_YOUR ASSIGNMENT_: A picture-free, exact copy of all the records below is the goal.

_AVAILABLE DATA_:

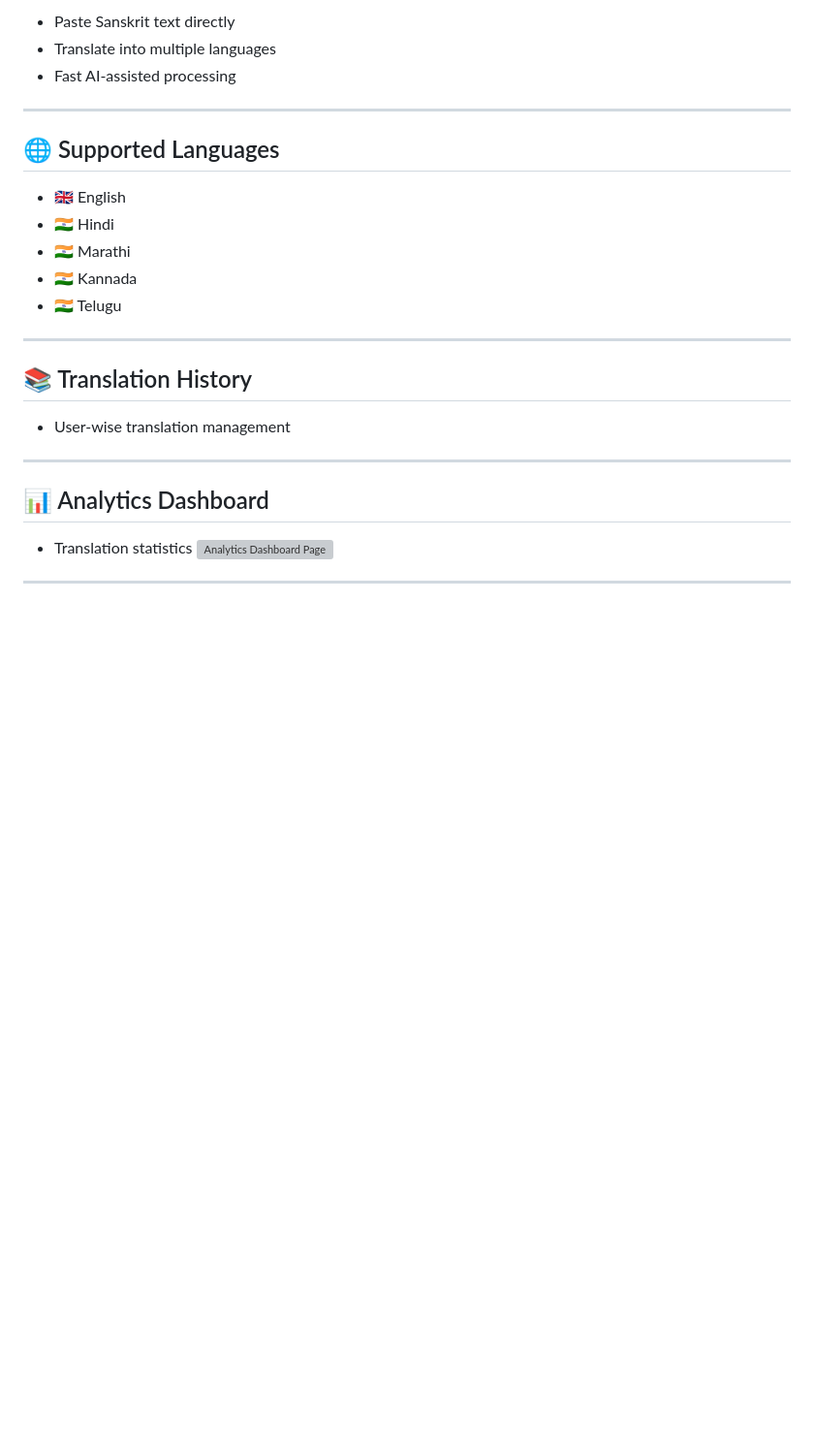
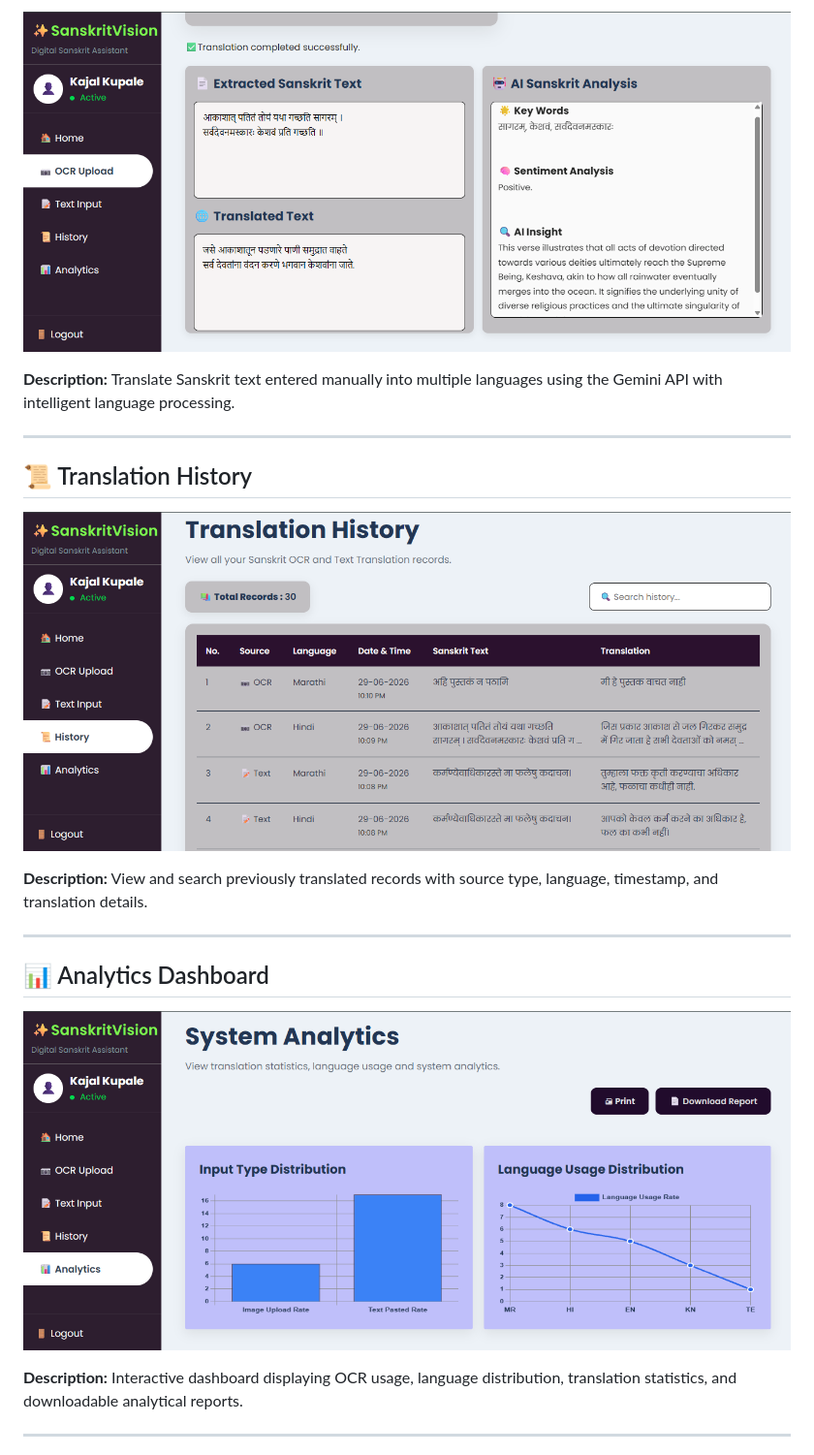
Before and after one commit to kajal-kupale/SanskritVision-OCR-and-Intelligent-Translation-System, a Markdown page: README.md, the part around one of its changes. Shown at 97% size. GitHub-like rendering; blank space fills up the shorter version; grey boxes are pictures that could not be loaded.

```diff
--- a/README.md
+++ b/README.md
@@ -58,28 +113,23 @@ Users can upload Sanskrit text images or directly paste Sanskrit text, translate
 
-- Paste Sanskrit text directly
-- Translate into multiple languages
-- Fast AI-assisted processing
+![AI Translation](screenshots/OCRtranslate.png)
+
+**Description:** Translate Sanskrit text entered manually into multiple languages using the Gemini API with intelligent language processing.
 
 ---
 
-## 🌐 Supported Languages
+## 📜 Translation History
 
-- 🇬🇧 English
-- 🇮🇳 Hindi
-- 🇮🇳 Marathi
-- 🇮🇳 Kannada
-- 🇮🇳 Telugu
+![Translation History](screenshots/OCRhistory.png)
 
----
-
-## 📚 Translation History
-- User-wise translation management
+**Description:** View and search previously translated records with source type, language, timestamp, and translation details.
 
 ---
 
 ## 📊 Analytics Dashboard
-- Translation statistics
-  ![Analytics Dashboard Page](screenshots/OCRanalysis.png)
+
+![Analytics Dashboard](screenshots/OCRAnalysis.png)
+
+**Description:** Interactive dashboard displaying OCR usage, language distribution, translation statistics, and downloadable analytical reports.
 
 ---
 
```
Also changed, not shown: other parts of README.md (+86 -66 lines).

_WRITTEN REPLY_:
Before and after one commit to kajal-kupale/SanskritVision-OCR-and-Intelligent-Translation-System, a Markdown page: README.md, the part around one of its changes. Shown at 97% size. GitHub-like rendering; blank space fills up the shorter version; grey boxes are pictures that could not be loaded.

```diff
--- a/README.md
+++ b/README.md
@@ -58,28 +113,23 @@ Users can upload Sanskrit text images or directly paste Sanskrit text, translate
 
-- Paste Sanskrit text directly
-- Translate into multiple languages
-- Fast AI-assisted processing
+![AI Translation](screenshots/OCRtranslate.png)
+
+**Description:** Translate Sanskrit text entered manually into multiple languages using the Gemini API with intelligent language processing.
 
 ---
 
-## 🌐 Supported Languages
+## 📜 Translation History
 
-- 🇬🇧 English
-- 🇮🇳 Hindi
-- 🇮🇳 Marathi
-- 🇮🇳 Kannada
-- 🇮🇳 Telugu
+![Translation History](screenshots/OCRhistory.png)
 
----
-
-## 📚 Translation History
-- User-wise translation management
+**Description:** View and search previously translated records with source type, language, timestamp, and translation details.
 
 ---
 
 ## 📊 Analytics Dashboard
-- Translation statistics
-  ![Analytics Dashboard Page](screenshots/OCRanalysis.png)
+
+![Analytics Dashboard](screenshots/OCRAnalysis.png)
+
+**Description:** Interactive dashboard displaying OCR usage, language distribution, translation statistics, and downloadable analytical reports.
 
 ---
 
```
Also changed, not shown: other parts of README.md (+86 -66 lines).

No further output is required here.